Her 26-year-old son, Andrii, wheeled her into a glass-roof sunroom at the nursing room to meet reporters.
A white towel covered her lap. She has no legs.
Buried for 13 hours under tons of rubble, she said she had to breathe through a small hole in the debris.
"I thought I was dying," said Plekan, wheezing as she deeply inhaled and exhaled. "I never felt so scared. There were heavy bricks on me. I couldn't move."
"I heard my phone but could not reach it," she said. "I was praying, always praying."
Hours passed. Night came. Her tomb grew quiet.
And then, she heard a dog.
"I will never forget that moment."
She felt the pressure of someone walking on top of her. She cried for help. The dog barked. And a firefighter dug her out.
Plekan said she wants very much to meet her rescuer. She didn't know his name and was told that it was Philadelphia Fire Capt. John O'Neill, a search-and-rescue specialist. She knows what she would tell him if given the chance: "Thank you for my life."
Plekan's medical care has cost millions.

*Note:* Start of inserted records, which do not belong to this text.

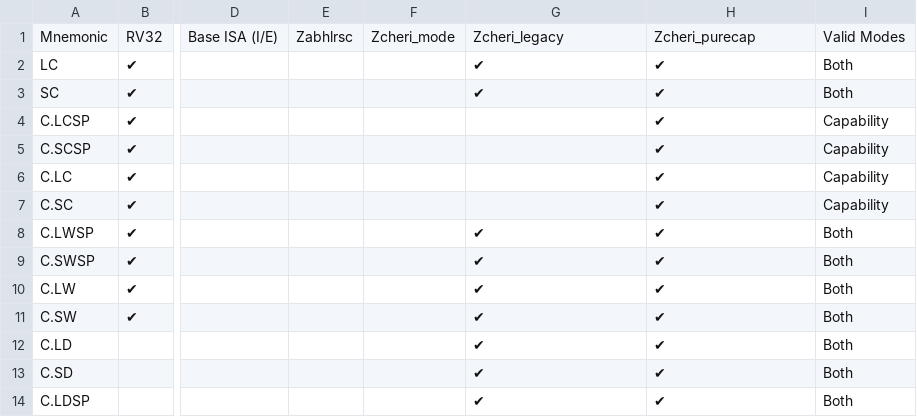
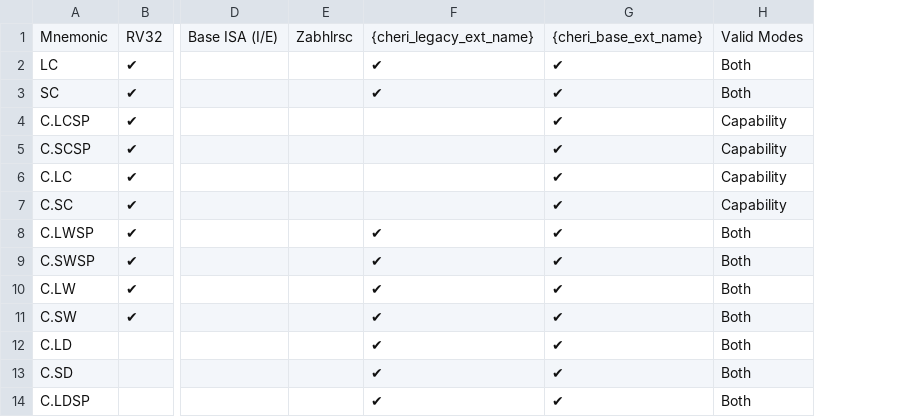
Before and after one commit to riscv/riscv-cheri, a CSV file: src/csv/CHERI_ISA.csv, drawn as a sheet; only a part is shown, gaps mark what is left out; removed rows and columns are numbered as before the commit, all else as after; the diff names each change by its address in the sheet, - before the commit and + after, or states it on an @@ line.

Commit message:
Remove _ from extension names in CSVs and generated tables

```diff
--- a/src/csv/CHERI_ISA.csv
+++ b/src/csv/CHERI_ISA.csv
-column F, row 1: Zcheri_mode
-F1: Zcheri_legacy
+F1: {cheri_legacy_ext_name}
-G1: Zcheri_purecap
+G1: {cheri_base_ext_name}
```
Also changed, not shown: src/csv/CHERI_CSR.csv, 2 other files.
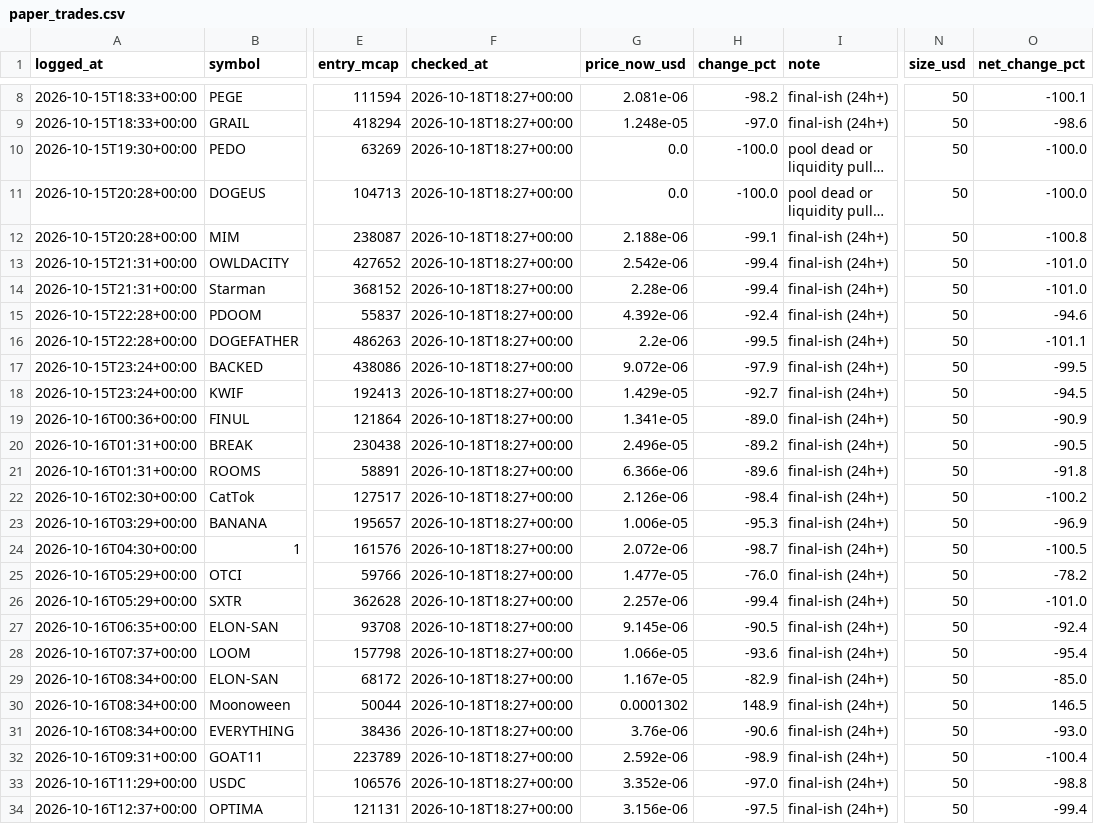
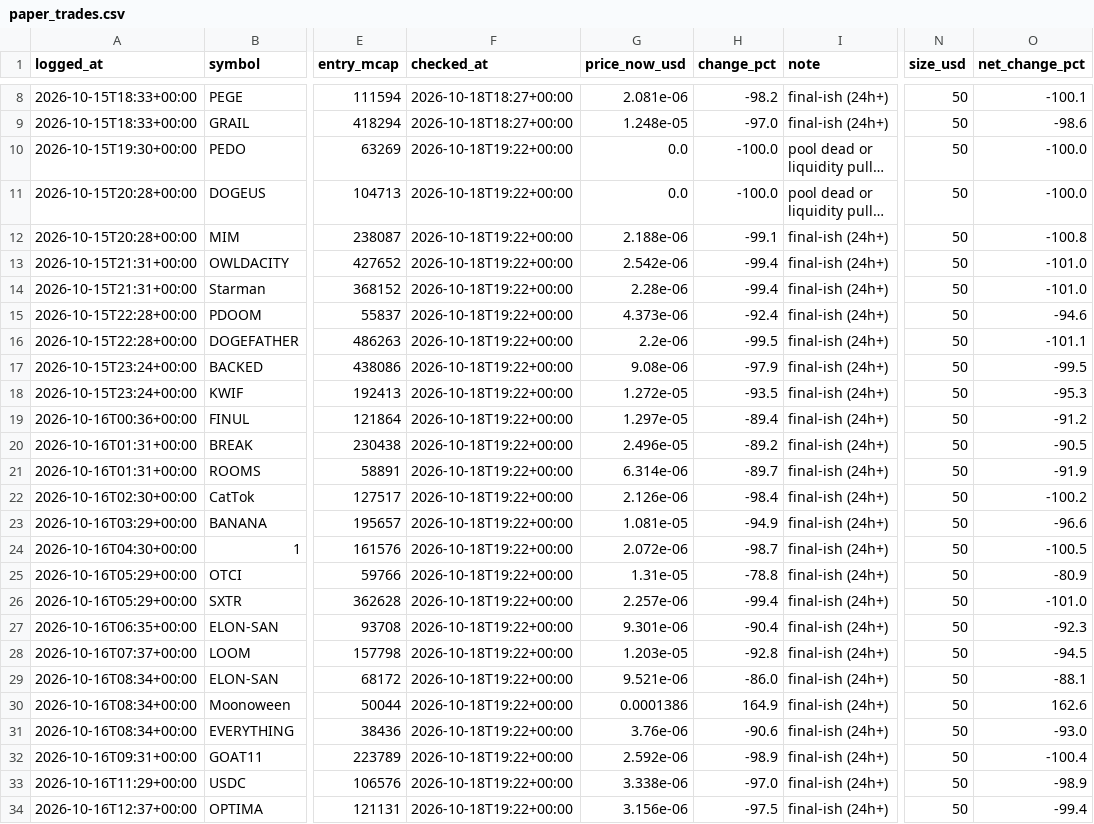
Before and after one commit to mayorzb/nexus-scanner, a CSV file: paper_trades.csv, drawn as a sheet; only a part is shown, gaps mark what is left out; long unchanged cells end in …; the diff covers the shown part only; the diff names each change by its address in the sheet, - before the commit and + after, or states it on an @@ line.

```diff
--- a/paper_trades.csv
+++ b/paper_trades.csv
-F10:F34 (checked_at): 2026-10-18T18:27+00:00
+F10:F34 (checked_at): 2026-10-18T19:22+00:00
-G15 (price_now_usd): 4.392e-06
+G15 (price_now_usd): 4.373e-06
-G17 (price_now_usd): 9.072e-06
+G17 (price_now_usd): 9.08e-06
-G18 (price_now_usd): 1.429e-05
+G18 (price_now_usd): 1.272e-05
-H18 (change_pct): -92.7
+H18 (change_pct): -93.5
-O18 (net_change_pct): -94.5
+O18 (net_change_pct): -95.3
-G19 (price_now_usd): 1.341e-05
+G19 (price_now_usd): 1.297e-05
-H19 (change_pct): -89.0
+H19 (change_pct): -89.4
-O19 (net_change_pct): -90.9
+O19 (net_change_pct): -91.2
-G21 (price_now_usd): 6.366e-06
+G21 (price_now_usd): 6.314e-06
-H21 (change_pct): -89.6
+H21 (change_pct): -89.7
-O21 (net_change_pct): -91.8
+O21 (net_change_pct): -91.9
-G23 (price_now_usd): 1.006e-05
+G23 (price_now_usd): 1.081e-05
-H23 (change_pct): -95.3
+H23 (change_pct): -94.9
-O23 (net_change_pct): -96.9
+O23 (net_change_pct): -96.6
-G25 (price_now_usd): 1.477e-05
+G25 (price_now_usd): 1.31e-05
-H25 (change_pct): -76.0
+H25 (change_pct): -78.8
-O25 (net_change_pct): -78.2
+O25 (net_change_pct): -80.9
-G27 (price_now_usd): 9.145e-06
+G27 (price_now_usd): 9.301e-06
-H27 (change_pct): -90.5
+H27 (change_pct): -90.4
-O27 (net_change_pct): -92.4
+O27 (net_change_pct): -92.3
-G28 (price_now_usd): 1.066e-05
+G28 (price_now_usd): 1.203e-05
-H28 (change_pct): -93.6
+H28 (change_pct): -92.8
-O28 (net_change_pct): -95.4
+O28 (net_change_pct): -94.5
-G29 (price_now_usd): 1.167e-05
+G29 (price_now_usd): 9.521e-06
-H29 (change_pct): -82.9
+H29 (change_pct): -86.0
-O29 (net_change_pct): -85.0
+O29 (net_change_pct): -88.1
-G30 (price_now_usd): 0.0001302
+G30 (price_now_usd): 0.0001386
-H30 (change_pct): 148.9
+H30 (change_pct): 164.9
-O30 (net_change_pct): 146.5
+O30 (net_change_pct): 162.6
-G33 (price_now_usd): 3.352e-06
+G33 (price_now_usd): 3.338e-06
-O33 (net_change_pct): -98.8
+O33 (net_change_pct): -98.9
```
Also changed, not shown: 125 edited cells elsewhere in this file, 6 other files.
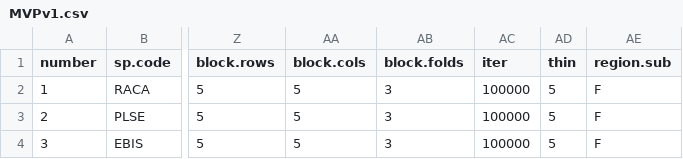
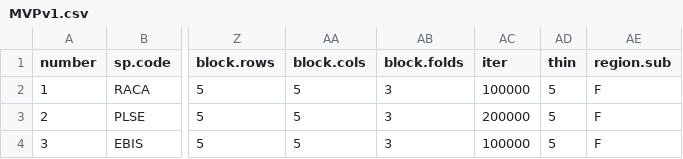
Before and after one commit to lanescher/iSDM-framework, a CSV file: code/MVPv1.csv, drawn as a sheet; only a part is shown, gaps mark what is left out; the diff names each change by its address in the sheet, - before the commit and + after, or states it on an @@ line.

Commit message:
increase PLSE chain length

```diff
--- a/code/MVPv1.csv
+++ b/code/MVPv1.csv
-AC3 (iter): 100000
+AC3 (iter): 200000
```
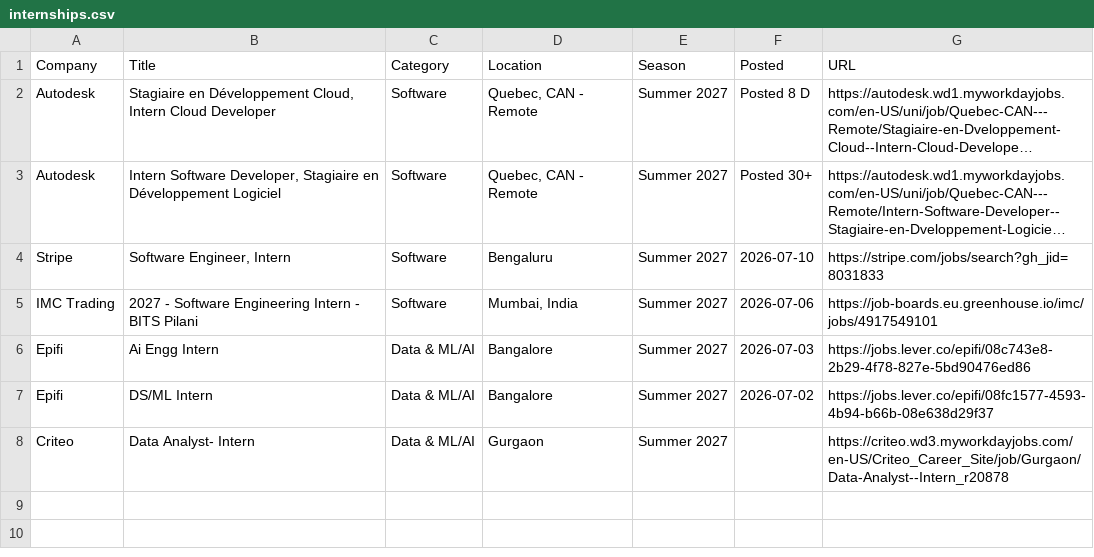
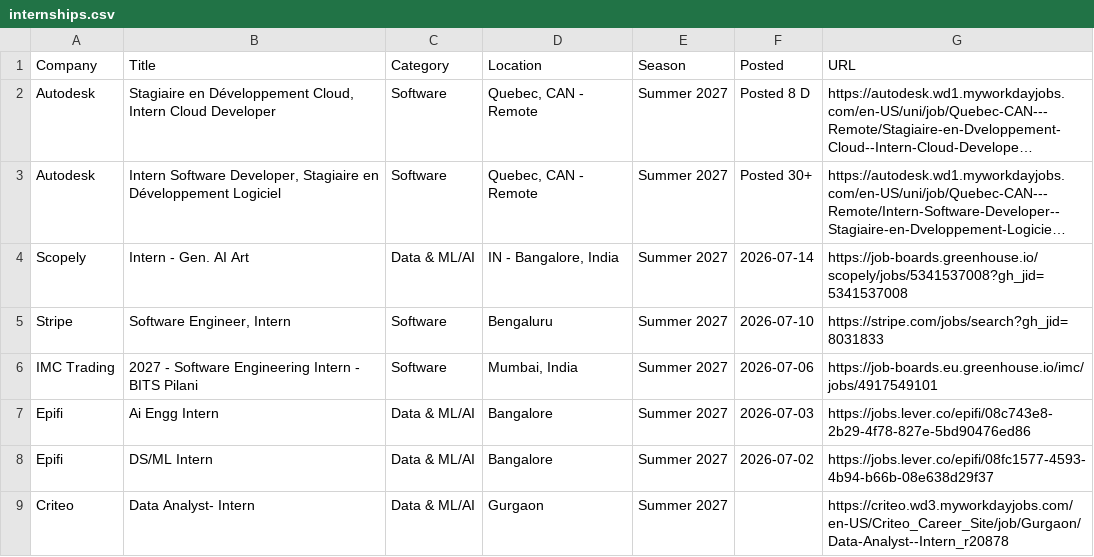
Before and after one commit to 10vulture1005/interns-work, a CSV file: data/internships.csv, drawn as a sheet; long unchanged cells end in …; the diff names each change by its address in the sheet, - before the commit and + after, or states it on an @@ line.

```diff
--- a/data/internships.csv
+++ b/data/internships.csv
+row 4: Scopely | Intern - Gen. AI Art | Data & ML/AI | IN - Bangalore, India | Summer 2027 | 2026-07-14 | https://job-boards.greenhouse.io/scopely/jobs/5341537008?gh_jid=5341537008
```
Also changed, not shown: 6 other files.
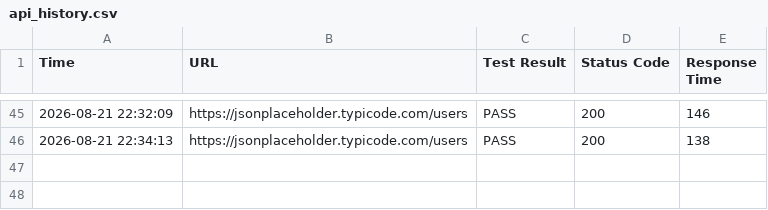
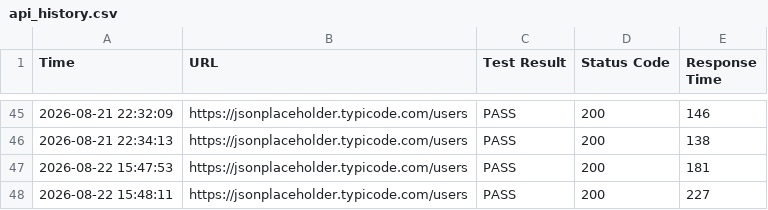
Before and after one commit to curtis-fawcett/api-watchdog, a CSV file: api_history.csv, drawn as a sheet; only a part is shown, gaps mark what is left out.

Commit message:
Add configurable slow response threshold

```diff
--- a/api_history.csv
+++ b/api_history.csv
@@ -46 +46,3 @@ Time,URL,Test Result,Status Code,Response Time
 2026-08-21 22:34:13,https://jsonplaceholder.typicode.com/users,PASS,200,138
+2026-08-22 15:47:53,https://jsonplaceholder.typicode.com/users,PASS,200,181
+2026-08-22 15:48:11,https://jsonplaceholder.typicode.com/users,PASS,200,227
```
Also changed, not shown: 5 other files.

"She faces incredible challenges," said Andrew Stern, a lawyer for Kline & Specter who represents her in a lawsuit against the Salvation Army, the owner of the building that collapsed, and the demolition contractors.
Her suit is one of 16 civil actions, which have been put on hold as a criminal investigation into the catastrophe continues.
The Philadelphia District Attorney's Office has filed criminal charges against the demolition contractor, Griffin Campbell, and a heavy-equipment operator, Sean Benschop.
Plekan spent six months recuperating at the Hospital of the University of Pennsylvania before moving to the rehab center.
She came to the United States in 2002 and worked as a caregiver for a series of elderly Ukrainian people.
After the accident, her 25-year-old daughter, Natalia, traveled from Ukraine to be with her, but had to return after her six-month visa expired. Only then was her son given a visa and allowed to take his sister's place in Philadelphia.
Plekan said she wants both of her children to live in Philadelphia in order to care for her. Stern said the family is working with an immigration lawyer to try to make that happen.
"I need them now like never before," Plekan said. "I don't have legs. I cannot take care of myself."
At the news conference, she sometimes closed her eyes and furrowed her brow as she answered questions.
Her voice rose when a reporter asked what she would say to the people responsible for the building collapse.
She said she would look them in the face and ask: "How am I supposed to live now?"
Read more about the collapse and the aftermath at www.inquirer.com/collapse